Saturday April 16, Espacio Práctico*
3pm – 6pm: Studio Practice
6pm – 8pm: Andrea Francke in conversation with Florencia Portocarrero
Studio Practice is a fiction (a bet perhaps?) that there is no outside to learning. If we gather and read a text, if we talk, if we cook, if we wrestle on the floor, if we sleep together; we are studying. Usually when we are studying, we pretend it is for later. We pretend we will use that knowledge at some point. But in this studio there is no later, there is only practice. And the practice of the studio is one of testing possible beginnings, sharing partial ideas, more or less interesting exercises, texts, excitement, distractions, boredom and so on.
What if we embrace the capacities of this pretend-space and we gather in the studio to practice studying together? Or, what if we use it to share and study awkward or inappropriate feelings? Moreover, what if we start by reflecting about anger as a legitimate category for the production of knowledge or even political analysis?
In the context of BAR project curatorial program, which this year investigates the politics of control of human behaviour, residents Valentina Desideri and Florencia Portocarrero revisit the feminist claim of the personal as political, and they propose an exploration of the role of inappropriate feelings in both, oppression and political transformation.
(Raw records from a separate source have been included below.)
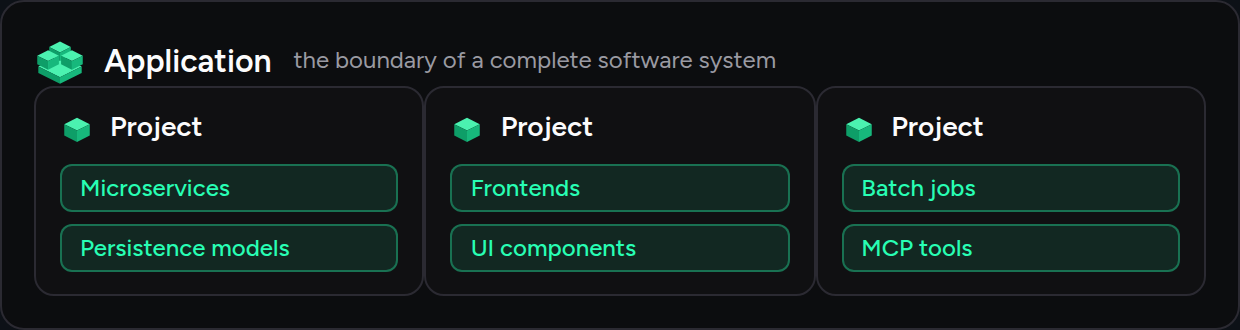
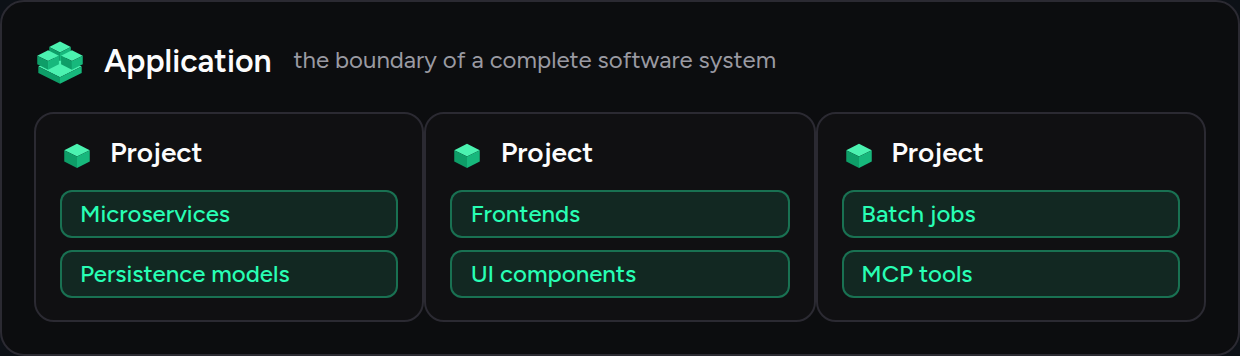
The wide Application header clears the project cards
Its sub-label sits inline in the header, where the narrow variant puts it on its
own line — and the 13px that separated the header from the cards was on
`.outer-s`, which the inline version overrides. So the wide header had no gap at
all and sat on the cards' top edge. `.outer-h-row` carries it instead.

620 x 165 becomes 620 x 178.

Claude-Session: https://claude.ai/code/session_01EvoZVi9sNowJbKd7zzzNvL

diff --git a/.github/assets/diagrams/diagrams.py b/.github/assets/diagrams/diagrams.py
@@ -238,9 +238,10 @@ def w_core_concepts(t):
         f'<div class="card-h">{glyph(17)}<span class="card-t">Project</span></div>'
         f'<div class="chips chips-col">' + ''.join(f'<span class="chip">{a}</span>' for a in arts)
         + '</div></div>' for arts in projects)
-    return (f'<div class="d" style="width:620px;height:165px">'
+    return (f'<div class="d" style="width:620px;height:178px">'
             f'<div class="outer">'
-            f'<div class="outer-h">{cluster(26)}<span class="outer-t">Application</span>'
+            f'<div class="outer-h outer-h-row">{cluster(26)}'
+            f'<span class="outer-t">Application</span>'
             f'<span class="outer-s outer-s-inline">the boundary of a complete software system</span></div>'
             f'<div class="row3 g12">{cards}</div></div></div>')
 
@@ -414,6 +415,7 @@ border-radius:8px;padding:8px 12px;background:{t['chip']};width:100%;text-align:
 {p} .card-col{{flex-direction:column;align-items:stretch;gap:10px}}
 {p} .card-col .card-h{{width:auto}}
 {p} .chips-col{{flex-direction:column;gap:6px}}
+{p} .outer-h-row{{margin-bottom:13px}}
 {p} .outer-s-inline{{margin:0 0 0 2px}}
 {p} .branch-row{{flex-direction:row;align-items:center;gap:10px;margin-left:4px;margin-bottom:-10px}}
 {p} .pill-row{{flex-direction:row;align-items:baseline;gap:9px;border-radius:999px}}
@@ -432,7 +434,7 @@ SPECS = [
     ('abstraction-layer', 'A different abstraction layer',
      (abstraction_layer, 440, 292), (w_abstraction_layer, 560, 322)),
     ('core-concepts', 'Core concepts',
-     (core_concepts, 440, 256), (w_core_concepts, 620, 165)),
+     (core_concepts, 440, 256), (w_core_concepts, 620, 178)),
     ('environments', 'CI/CD environments',
      (environments, 300, 280), (w_environments, 620, 237)),
     ('architecture', 'Architecture',
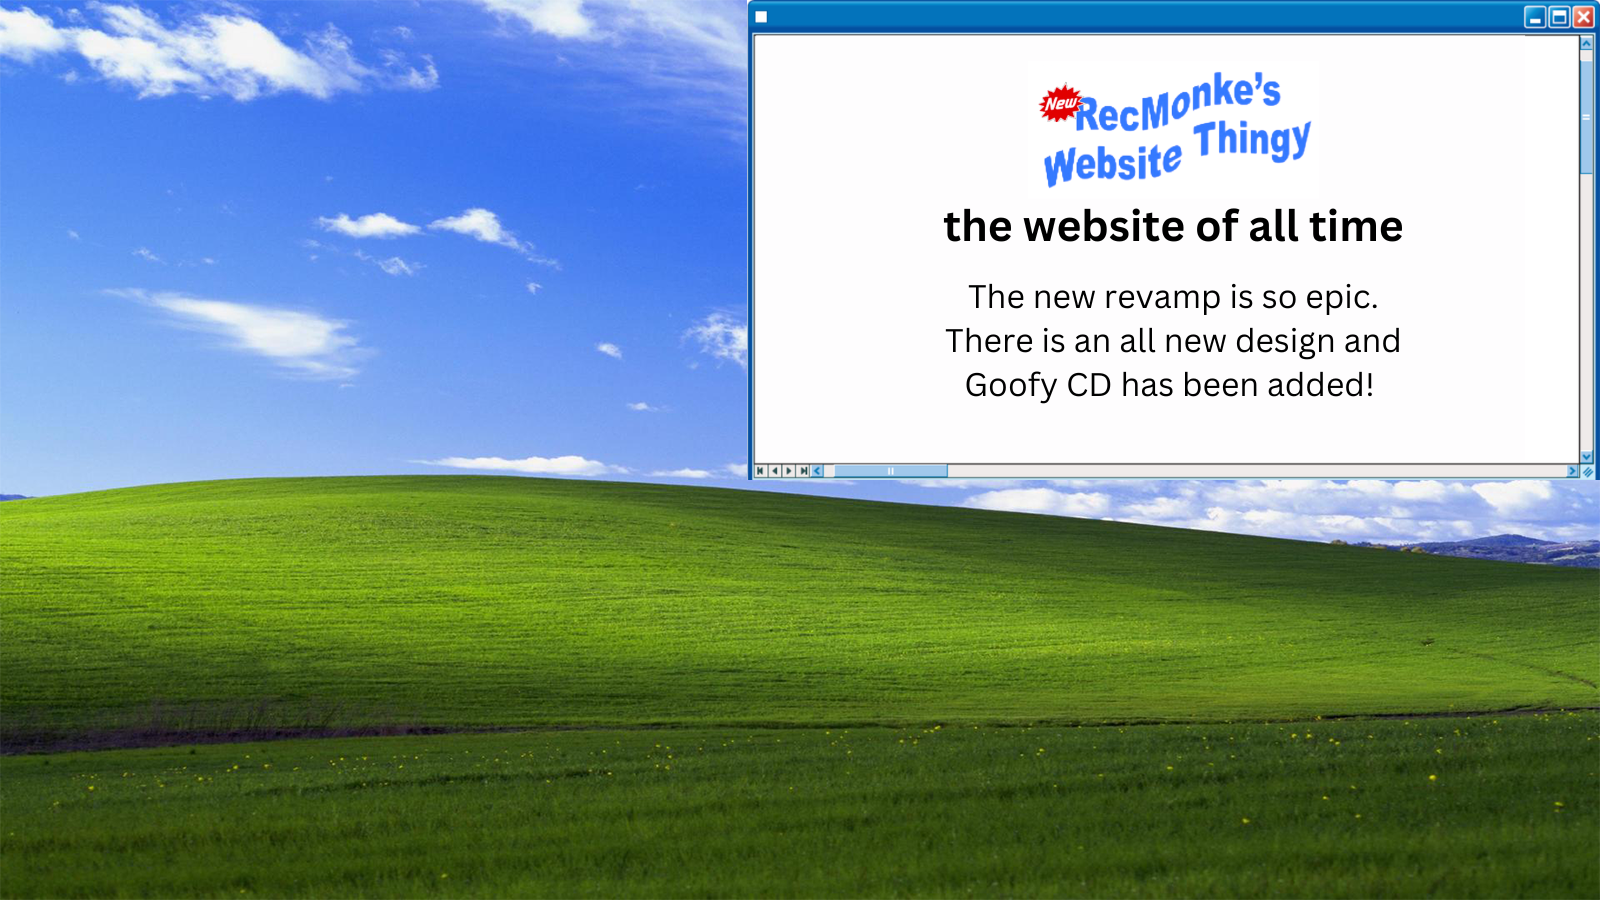
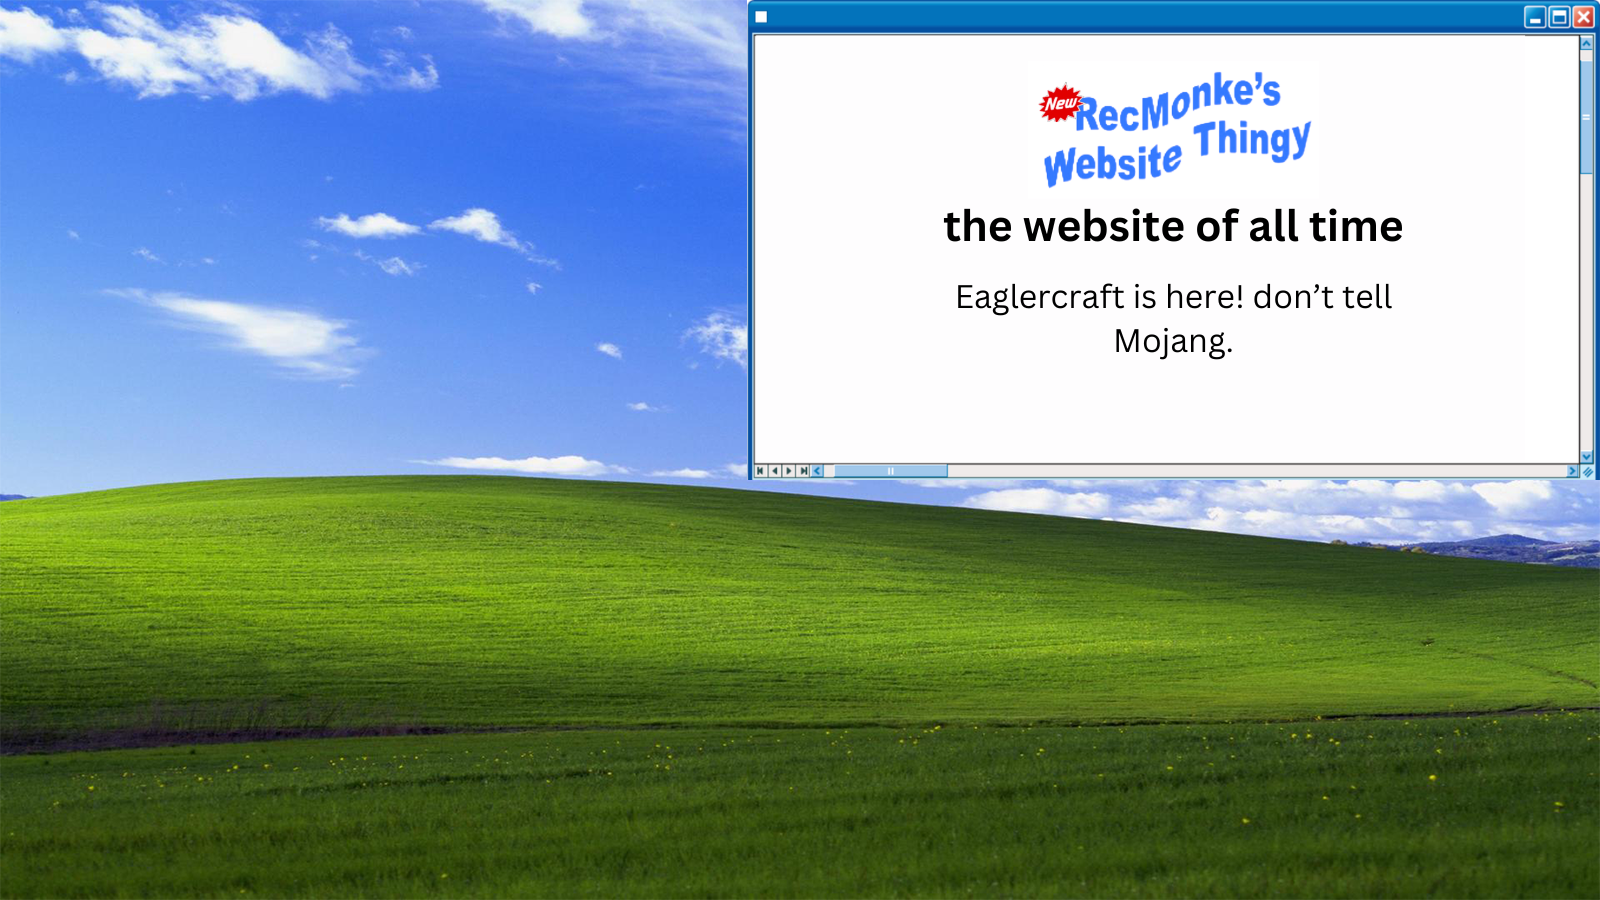
update
new music soon

Changed region(s): [[0.5938, 0.3111, 0.875, 0.4356]]

diff --git a/eagler.html b/eagler.html
@@ -1,0 +1,25 @@
+<!DOCTYPE html>
+<html lang="en">
+  <head>
+    <title>You are leaving recmonke.github.io to play Eaglercraft</title>
+    <link rel="stylesheet" href="https://unpkg.com/xp.css" />
+    <link rel="shortcut icon" type="image/png" href="favicon.png">
+	<link rel="icon" type="image/png" href="/images/favicon.png">
+  </head>
+  <body>
+    <div class="window" style="width: 1200px">
+        <div class="title-bar">
+          <div class="title-bar-text">You are leaving recmonke.github.io to play Eaglercraft</div>
+          <div class="title-bar-controls">
+            <button aria-label="Minimize"></button>
+            <button aria-label="Maximize"></button>
+            <a href="home.html"><button aria-label="Close"></button></a> 
+          </div>
+        </div>
+        <div class="window-body">
+          <p>its literally minecraft 1.8 in a web browser. It includes shaders, hosting worlds, and servers. You can see a server list at </p> <a href="https://servers.eaglercraft.com/">Eaglercraft Server List</a> <br>
+          <img src="https://i.pinimg.com/originals/45/ae/f5/45aef5cc24a0402fc44cbeb9d63fdee6.png" width="500" height="500"> <a href="https://eaglercraft1-8.github.io/"><button>Continue</button></a>
+        </div>
+      </div>
+  </body>
+</html>

diff --git a/home.html b/home.html
@@ -126,8 +126,8 @@
 	</div>
 
 	<div class="icon ">
-		<a href="#"><img class="shortcut" src="img/Shortcut.png"><img class="icon " src="img/CD.png"></a><br />
-		coming soon
+		<a href="eagler.html"><img class="shortcut" src="img/Shortcut.png"><img class="icon " src="https://i.pinimg.com/originals/45/ae/f5/45aef5cc24a0402fc44cbeb9d63fdee6.png"></a><br />
+		Eaglercraft
 	</div>
 
 	<br />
From 3pm to 6pm we invite you to come with your own experience and knowledge on anger. Perhaps you know texts, exercises, practices, jokes or stories that are related to this feeling or similar awkward affects. You can join for as long or as short as you like, and participate as actively or passively as you feel like.
At 6pm artist Andrea Francke and curator Florencia Portocarrero will talk about the potential and dangers of anger in art practice and politics. Francke will do a short presentation about her art practice focusing her motherhood experience and anger as the starting point for her political engagement. What are the differences between an art practice that claims its roots on anger instead of generosity? What happens when anger becomes hate? What is needed for anger to become political? This and other issues will be discussed.
More inappropriate feelings will be explored in the following weeks…
Andrea Francke (1978) is an artist born in Peru and currently based in London. Long term projects include: Invisible Spaces of Parenthood, a collaboration with Kim Dhillon exploring the legacies of Second Wave feminism and their implications with art and its infrastructures, labour, and care; Wish You’d Been Here, organising and reflecting on hosting as an artistic and feminist method along Eva Rowson; and FOTL with Ross Jardine, currently focused on administration. She is currently a PhD candidate in Latin American Studies at the university of Manchester. Her doctoral research attempts to develop a decolonized alternative genealogy for social practice in Peruvian Art.
*Calle Tarros 3, 08003 Barcelona